In February, claims washed over social media sites that tainted water from paper mills and chemical works in Weifang, Shandong province, was being pumped underground, thus polluting groundwater sources.
However, experts and officials said the problem can only be solved by greater investment in monitoring systems, stricter laws and an upgrading of outdated quality standards that have not been amended for more than 20 years.
Many experts pinpointed a lack of monitoring sites and their inadequate facilities as one of the key factors hindering the government's efforts to tackle groundwater pollution.
"Out of fewer than 25,000 monitoring sites managed by all levels of the water resources departments, only about 10 percent are equipped with facilities to test water quality, while the rest can only monitor water quantity," said Chen Ming, head of the water resources department at the Ministry of Water Resources.
Only about 40 percent of China's groundwater qualifies as a source for drinking water, according to the Environmental Protection Ministry's 2012 Environmental Conditions Report, published on June 4, which examined 5,000 pockets of groundwater in 198 cities.
The number of qualified sources was much lower on the plains, and fell to around one-fifth on the North China Plain, which includes the provinces of Henan, Shanxi, Hebei and Shandong, plus the municipalities of Beijing and Tianjin.
"It's not that the government has ignored pollution in the past," said Chen. "The reason for the sharp contrast is that pollution has only emerged as a problem in the past 30 years, as a result of the country's rapid development."
He said recharge - polluted surface water that sinks into the ground - is a major cause of groundwater pollution, because most of the exploitable groundwater is connected to surface water.
The major sources of pollution include urban domestic refuse, leaks from industrial pipelines, the illegal discharge of sewage, and the widespread use of pesticides and fertilizers.
The discharge of untreated industrial sewage nationwide reached almost 16 billion metric tons in 2009, but wasn't included in the official data, according to research conducted by Ma Zhong, head of the School of Environment and Natural Resources at Renmin University of China.
Ma suspects that at least part of the untreated sewage has been dumped underground.
In addition to the inadequate facilities at many monitoring stations, there simply aren't enough of them.
"During the 1970s and 1980s, groundwater was still untainted in many regions because of limited human activity. There was no large-scale exploitation of groundwater. Therefore, only a small number of monitoring stations were required for groundwater resource investigation and assessment," said Gao Cunrong, director of the department of groundwater monitoring at the China Institute of Geological Environmental Monitoring.

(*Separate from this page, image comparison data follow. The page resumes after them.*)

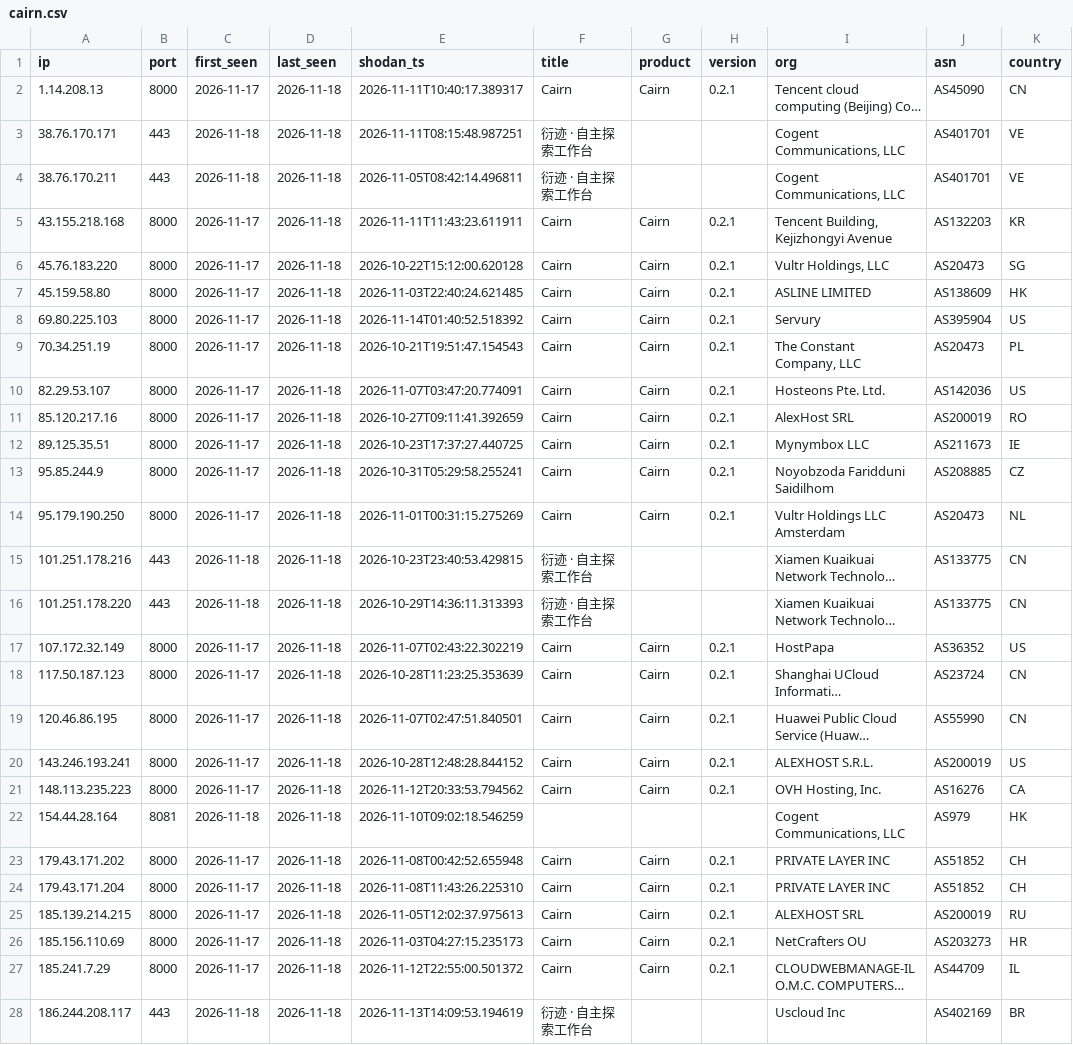
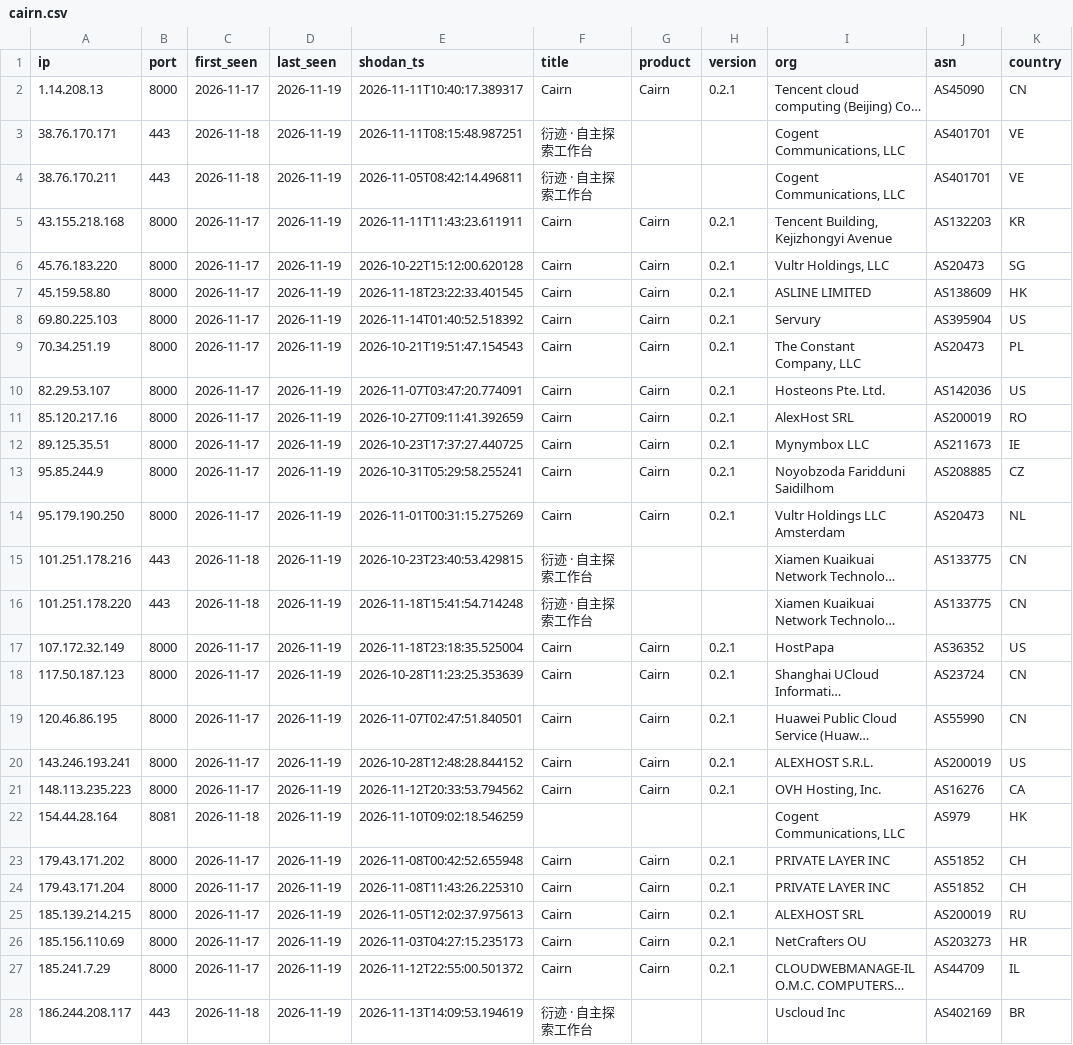
Before and after one commit to brunomarx/artex-and-friends, a CSV file: data/cairn.csv, drawn as a sheet; only a part is shown; long unchanged cells end in …; the diff covers the shown part only; the diff names each change by its address in the sheet, - before the commit and + after, or states it on an @@ line.

```diff
--- a/data/cairn.csv
+++ b/data/cairn.csv
-D2:D28 (last_seen): 2026-11-18
+D2:D28 (last_seen): 2026-11-19
-E7 (shodan_ts): 2026-11-03T22:40:24.621485
+E7 (shodan_ts): 2026-11-18T23:22:33.401545
-E16 (shodan_ts): 2026-10-29T14:36:11.313393
+E16 (shodan_ts): 2026-11-18T15:41:54.714248
-E17 (shodan_ts): 2026-11-07T02:43:22.302219
+E17 (shodan_ts): 2026-11-18T23:18:35.525004
```
Also changed, not shown: 6 edited cells elsewhere in this file, data/artex.csv, data/cyberstrikeai.csv, 9 other files.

More than 20,000 national-level monitoring stations will be built or upgraded in 31 provinces by the Ministries of Water Resources and Land and Resources, and more than 50 percent of those stations will be equipped with facilities to test water quality, Chen said, without giving a completion date for the project.